These are just a few examples of balance exercises that can be done to strengthen the ankle. Many other activities can be done to challenge your balance, but this is plenty to get you started on improving your balance.
For related topics, check out the blog articles listed below.
- The Best Bosu Ball Exercises for Stronger Legs and Better Balance
- The Best Geriatric Exercises to Improve Balance
The third type of ankle strengthening exercise is proprioception exercise. These exercises challenge your balance and help to improve proprioception or your ability to adjust your movement in space.
Several different balance exercises can be done to strengthen the ankle. Here are a few examples:
- Single-Leg Balance with Head Turns: Stand on one leg with your arms at your sides. Slowly turn your head side to side while holding this position for 30 seconds, and then switch legs.
- Eyes Closed Heel-Toe Raise: Stand on one leg with your arms at your sides. Raise your heel off the ground, and then raise your toe to stand on your heels. Hold this position for 30 seconds and then switch legs.
- BOSU Ball ankle rolls: Place a BOSU ball on the ground and stand on it with both feet. Slowly roll the BOSU ball in different directions with your feet.
- Single-leg balance on a foam pad with reaching in multiple directions in a slow and controlled manner without losing your balance. Try this with your eyes open and with your eyes closed.
Plyometric Ankle Exercises
The fourth and final type of ankle strengthening exercise are a plyometric exercise. These exercises involve explosive movements and help to improve power and athletic performance.
There are a number of different plyometric exercises that can be done to strengthen the ankle. Here are a few examples:
- Ankle Hops: Stand on one leg with your knee slightly bent. Bend your ankle and rapidly extend it, propelling yourself into the air. Land softly on the balls of your feet and then repeat the movement.

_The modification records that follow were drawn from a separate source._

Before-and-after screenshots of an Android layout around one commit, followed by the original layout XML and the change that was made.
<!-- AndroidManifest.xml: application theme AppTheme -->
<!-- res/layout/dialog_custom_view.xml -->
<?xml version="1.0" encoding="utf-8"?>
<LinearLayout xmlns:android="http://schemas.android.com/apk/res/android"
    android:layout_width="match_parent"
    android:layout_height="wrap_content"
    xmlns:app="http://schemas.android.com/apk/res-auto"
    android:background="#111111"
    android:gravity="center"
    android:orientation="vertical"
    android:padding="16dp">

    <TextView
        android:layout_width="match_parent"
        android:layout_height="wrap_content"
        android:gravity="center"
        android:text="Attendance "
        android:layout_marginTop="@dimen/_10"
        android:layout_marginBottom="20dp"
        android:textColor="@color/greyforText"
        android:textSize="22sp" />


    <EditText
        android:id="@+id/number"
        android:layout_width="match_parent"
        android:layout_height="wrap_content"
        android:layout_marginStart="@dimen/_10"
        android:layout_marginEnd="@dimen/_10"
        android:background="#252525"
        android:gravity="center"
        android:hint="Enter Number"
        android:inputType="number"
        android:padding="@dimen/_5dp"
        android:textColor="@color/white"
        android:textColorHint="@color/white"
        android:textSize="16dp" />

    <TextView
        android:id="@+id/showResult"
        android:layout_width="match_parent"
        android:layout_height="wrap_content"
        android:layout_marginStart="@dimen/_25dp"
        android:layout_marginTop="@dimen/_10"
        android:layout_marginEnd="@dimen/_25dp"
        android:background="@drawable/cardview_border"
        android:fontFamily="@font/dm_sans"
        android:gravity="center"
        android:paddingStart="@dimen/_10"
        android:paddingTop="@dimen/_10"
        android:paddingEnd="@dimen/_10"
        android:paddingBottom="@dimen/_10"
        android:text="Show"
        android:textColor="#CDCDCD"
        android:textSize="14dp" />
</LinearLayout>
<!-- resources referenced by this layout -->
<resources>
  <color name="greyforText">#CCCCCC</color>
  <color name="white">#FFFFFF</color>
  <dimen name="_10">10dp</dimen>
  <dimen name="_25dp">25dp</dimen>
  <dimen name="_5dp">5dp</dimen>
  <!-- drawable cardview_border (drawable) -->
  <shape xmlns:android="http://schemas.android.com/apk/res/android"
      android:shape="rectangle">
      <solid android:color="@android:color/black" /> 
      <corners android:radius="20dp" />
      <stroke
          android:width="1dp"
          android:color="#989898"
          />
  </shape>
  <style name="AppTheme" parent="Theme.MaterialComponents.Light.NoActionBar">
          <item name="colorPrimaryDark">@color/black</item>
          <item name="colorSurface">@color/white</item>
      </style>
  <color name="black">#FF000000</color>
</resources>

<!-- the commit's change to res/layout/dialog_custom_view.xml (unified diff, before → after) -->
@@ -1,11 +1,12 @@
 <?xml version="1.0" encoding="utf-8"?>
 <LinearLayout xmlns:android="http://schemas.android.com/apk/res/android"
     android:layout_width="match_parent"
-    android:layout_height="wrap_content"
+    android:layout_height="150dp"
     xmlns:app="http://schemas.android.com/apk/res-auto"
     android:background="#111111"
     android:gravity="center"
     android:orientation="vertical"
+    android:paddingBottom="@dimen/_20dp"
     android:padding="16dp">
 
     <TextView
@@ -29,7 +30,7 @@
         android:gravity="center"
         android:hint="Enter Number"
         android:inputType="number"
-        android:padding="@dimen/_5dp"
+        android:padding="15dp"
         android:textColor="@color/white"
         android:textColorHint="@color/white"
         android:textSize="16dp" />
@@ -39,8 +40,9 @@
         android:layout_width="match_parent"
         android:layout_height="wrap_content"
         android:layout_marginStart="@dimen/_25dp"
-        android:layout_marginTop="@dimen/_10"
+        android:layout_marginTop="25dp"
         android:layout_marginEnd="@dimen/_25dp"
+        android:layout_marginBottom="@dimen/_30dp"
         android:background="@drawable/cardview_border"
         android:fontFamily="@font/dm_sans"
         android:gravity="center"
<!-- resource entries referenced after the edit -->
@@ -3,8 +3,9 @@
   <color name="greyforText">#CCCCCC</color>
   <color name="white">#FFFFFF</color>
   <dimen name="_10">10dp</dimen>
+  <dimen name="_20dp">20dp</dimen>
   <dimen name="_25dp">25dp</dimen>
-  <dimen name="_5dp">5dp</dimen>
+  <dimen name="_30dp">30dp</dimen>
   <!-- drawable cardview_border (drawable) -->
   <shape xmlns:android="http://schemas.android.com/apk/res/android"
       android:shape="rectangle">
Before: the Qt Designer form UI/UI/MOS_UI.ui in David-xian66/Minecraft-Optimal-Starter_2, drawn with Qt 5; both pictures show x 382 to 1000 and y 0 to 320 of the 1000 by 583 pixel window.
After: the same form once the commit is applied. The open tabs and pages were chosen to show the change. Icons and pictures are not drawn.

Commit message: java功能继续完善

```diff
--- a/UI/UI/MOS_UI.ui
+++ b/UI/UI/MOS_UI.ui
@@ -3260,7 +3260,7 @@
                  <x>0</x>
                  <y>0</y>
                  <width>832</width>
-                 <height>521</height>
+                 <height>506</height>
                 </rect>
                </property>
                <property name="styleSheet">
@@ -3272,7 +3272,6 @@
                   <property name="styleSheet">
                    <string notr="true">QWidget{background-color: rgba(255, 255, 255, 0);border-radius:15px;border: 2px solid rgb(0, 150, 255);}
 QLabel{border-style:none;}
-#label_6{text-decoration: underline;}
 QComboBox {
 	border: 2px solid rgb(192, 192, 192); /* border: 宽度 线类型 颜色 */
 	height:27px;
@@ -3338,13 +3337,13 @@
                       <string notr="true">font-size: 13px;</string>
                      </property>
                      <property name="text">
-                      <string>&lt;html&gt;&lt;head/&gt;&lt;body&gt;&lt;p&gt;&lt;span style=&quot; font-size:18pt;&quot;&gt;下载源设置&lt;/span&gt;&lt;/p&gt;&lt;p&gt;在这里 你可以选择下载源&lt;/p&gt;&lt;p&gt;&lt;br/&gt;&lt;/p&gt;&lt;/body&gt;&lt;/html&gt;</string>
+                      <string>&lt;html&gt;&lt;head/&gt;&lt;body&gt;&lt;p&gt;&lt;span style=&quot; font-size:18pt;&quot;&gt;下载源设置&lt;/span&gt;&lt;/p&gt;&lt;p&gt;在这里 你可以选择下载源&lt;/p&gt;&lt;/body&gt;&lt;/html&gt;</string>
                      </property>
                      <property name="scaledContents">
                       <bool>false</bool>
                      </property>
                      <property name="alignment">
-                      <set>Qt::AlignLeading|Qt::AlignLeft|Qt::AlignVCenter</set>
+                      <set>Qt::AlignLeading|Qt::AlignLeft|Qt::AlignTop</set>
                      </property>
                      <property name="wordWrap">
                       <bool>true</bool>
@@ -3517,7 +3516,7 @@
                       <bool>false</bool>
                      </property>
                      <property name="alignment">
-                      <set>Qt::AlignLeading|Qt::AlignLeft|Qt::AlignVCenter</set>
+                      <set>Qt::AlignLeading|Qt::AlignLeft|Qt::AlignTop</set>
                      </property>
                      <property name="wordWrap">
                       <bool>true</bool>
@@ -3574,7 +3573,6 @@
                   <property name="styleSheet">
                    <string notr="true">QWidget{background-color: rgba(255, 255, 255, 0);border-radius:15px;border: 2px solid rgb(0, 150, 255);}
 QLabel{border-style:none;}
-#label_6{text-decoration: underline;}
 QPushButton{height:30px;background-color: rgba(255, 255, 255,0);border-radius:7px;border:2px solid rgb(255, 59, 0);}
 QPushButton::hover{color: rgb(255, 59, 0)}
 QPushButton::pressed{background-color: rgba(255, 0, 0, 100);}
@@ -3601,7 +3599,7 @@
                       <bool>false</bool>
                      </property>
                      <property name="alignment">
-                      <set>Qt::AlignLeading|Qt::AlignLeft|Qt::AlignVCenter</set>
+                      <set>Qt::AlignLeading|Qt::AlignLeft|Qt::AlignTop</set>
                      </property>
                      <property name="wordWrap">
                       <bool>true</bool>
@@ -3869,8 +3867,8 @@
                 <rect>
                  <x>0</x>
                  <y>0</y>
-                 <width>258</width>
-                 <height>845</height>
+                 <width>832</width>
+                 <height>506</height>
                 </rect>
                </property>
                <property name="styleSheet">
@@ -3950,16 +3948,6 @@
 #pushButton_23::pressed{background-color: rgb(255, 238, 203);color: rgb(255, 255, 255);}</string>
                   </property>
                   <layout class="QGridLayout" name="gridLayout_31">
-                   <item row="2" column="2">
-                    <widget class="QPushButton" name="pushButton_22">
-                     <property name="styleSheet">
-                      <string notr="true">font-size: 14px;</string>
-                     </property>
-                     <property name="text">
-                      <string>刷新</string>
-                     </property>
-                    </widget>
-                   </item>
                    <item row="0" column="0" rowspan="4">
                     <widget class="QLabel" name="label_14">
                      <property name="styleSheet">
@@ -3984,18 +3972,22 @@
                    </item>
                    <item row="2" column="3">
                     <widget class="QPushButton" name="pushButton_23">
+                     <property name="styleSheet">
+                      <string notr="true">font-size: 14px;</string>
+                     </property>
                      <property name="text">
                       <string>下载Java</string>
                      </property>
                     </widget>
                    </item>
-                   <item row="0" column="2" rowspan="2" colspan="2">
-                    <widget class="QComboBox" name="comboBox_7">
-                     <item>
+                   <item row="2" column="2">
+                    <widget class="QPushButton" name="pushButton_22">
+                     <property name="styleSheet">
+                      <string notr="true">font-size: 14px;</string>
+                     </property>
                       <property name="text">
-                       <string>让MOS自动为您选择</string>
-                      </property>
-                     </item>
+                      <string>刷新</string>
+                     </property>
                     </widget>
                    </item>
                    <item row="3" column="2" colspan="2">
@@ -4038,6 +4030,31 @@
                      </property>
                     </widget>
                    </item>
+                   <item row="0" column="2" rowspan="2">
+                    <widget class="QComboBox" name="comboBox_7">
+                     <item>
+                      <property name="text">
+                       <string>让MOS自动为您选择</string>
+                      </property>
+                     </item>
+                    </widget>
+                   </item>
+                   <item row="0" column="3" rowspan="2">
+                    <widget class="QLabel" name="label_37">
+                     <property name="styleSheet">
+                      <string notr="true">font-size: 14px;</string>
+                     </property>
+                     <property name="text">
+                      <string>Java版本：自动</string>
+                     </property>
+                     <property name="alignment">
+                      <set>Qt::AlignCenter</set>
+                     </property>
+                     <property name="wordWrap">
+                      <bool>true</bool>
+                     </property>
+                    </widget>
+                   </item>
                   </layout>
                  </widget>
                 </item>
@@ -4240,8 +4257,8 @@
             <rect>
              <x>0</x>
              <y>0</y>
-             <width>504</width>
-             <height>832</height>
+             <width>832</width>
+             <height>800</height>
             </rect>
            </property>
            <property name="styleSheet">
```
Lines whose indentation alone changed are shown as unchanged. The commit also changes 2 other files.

- Figure 8 Hops: Place 2 cones 8-10 feet apart and stand on one leg with your knee slightly bent. Hop in a figure-eight pattern around the cones as fast as your can in 30 seconds. Repeat this movement for 30 seconds on the other leg.
- Side-to-Side Hops: Stand on one leg with your arms at your sides. Hop from side to side, landing softly on the balls of your feet each time. Repeat this movement for 30 seconds on each leg.
- Box Jumps: Stand in front of a box or platform about 12 inches tall. Bend your knees and then jump onto the box, landing with both feet on the top of the box. Step off the box and then repeat the movement.
As you can see, several different ankle strengthening exercises can be done to improve ankle strength, balance, and proprioception. These exercises can be performed by anyone, regardless of their fitness level. So, if you are looking to improve your ankle strength, be sure to give these exercises a try.
Do you have any favorite ankle strengthening exercises? Let us know in the comments below.
Disclaimer: The information provided in this post is for educational purposes only. This is not a substitute for a medical appointment. Please refer to your physician before starting any exercise program.